U.S. Rep. Michele Bachmann, R-Minn., addresses a gathering of supporters. The Tea Party presidential candidate is among those in Washington who has yet to bring forth consensus for plans to reduce the size of government or the budget deficit. REUTERS

While Michele Bachmann spent a large part of Tuesday contending with questions about her whether periodic migraines would inhibit her ability to govern, a substantial number of voters seem to think she's qualified for the job.

Bachmann surged into second place in a new Wall Street Journal/NBC news poll, reflecting the continued uncertainty in a field in which the only constant has been Mitt Romney's frontrunner status. Bachmann was the first choice of 16 percent of 1,000 potential Republican primary voters surveyed, up from 3 percent in June.

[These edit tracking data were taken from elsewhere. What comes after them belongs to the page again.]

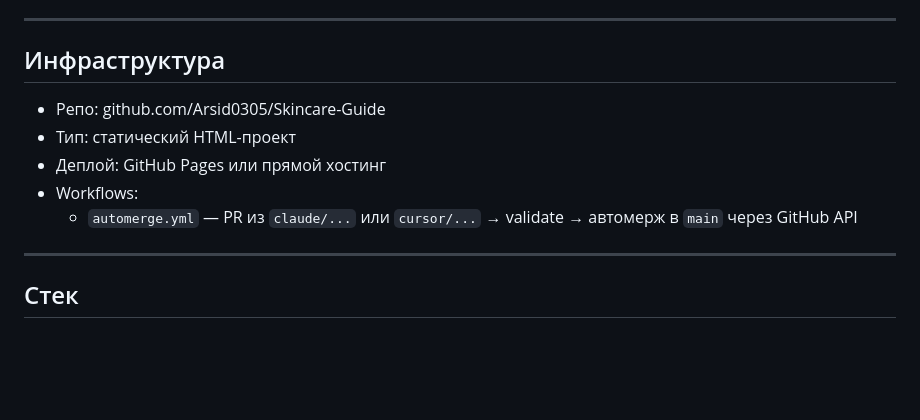
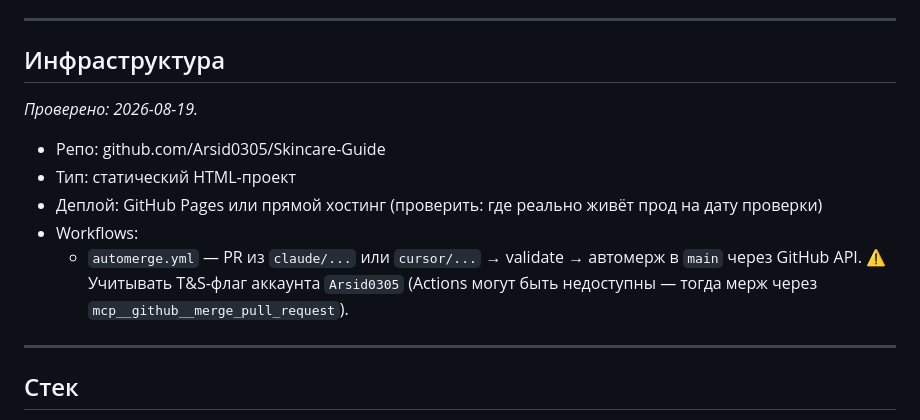
Before and after one commit to Arsid0305/Skincare-Guide, a Markdown page: CLAUDE.md, the part around the change. Rendered like a GitHub page; blank space fills up the shorter version.

Commit message:
docs: date-stamp Infrastructure section with T&S flag caveat

```diff
--- a/CLAUDE.md
+++ b/CLAUDE.md
@@ -184,11 +184,13 @@ Claude инициирует проверку сам перед первым де
 
 ## Инфраструктура
 
+_Проверено: 2026-08-19._
+
 - Репо: github.com/Arsid0305/Skincare-Guide
 - Тип: статический HTML-проект
-- Деплой: GitHub Pages или прямой хостинг
+- Деплой: GitHub Pages или прямой хостинг (проверить: где реально живёт прод на дату проверки)
 - Workflows:
-  - `automerge.yml` — PR из `claude/...` или `cursor/...` → validate → автомерж в `main` через GitHub API
+  - `automerge.yml` — PR из `claude/...` или `cursor/...` → validate → автомерж в `main` через GitHub API. ⚠️ Учитывать T&S-флаг аккаунта `Arsid0305` (Actions могут быть недоступны — тогда мерж через `mcp__github__merge_pull_request`).
 
 ---
 
```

Romney stood well above the pack at 30 percent.

That tells us one thing about this race, and that is it hasn't shaken down to its final configuration, said Peter Hart, a Democratic pollster who co-directed the poll.

President Barack Obama fared well in head to head match ups with both challengers: voters would choose Obama over Romney 48 percent to 41 percent and Obama over Bachmann 50 percent to 35 percent. But when presented simply with the question of whether they would choose Obama or a Republican voters chose Obama by a much slimmer margin, 42 percent to 39 percent.

Two-thirds of respondents also said the nation is on the wrong track, a grim indicator that likely stems in large part from a stubborn unemployment rate and a faltering U.S. economic recovery.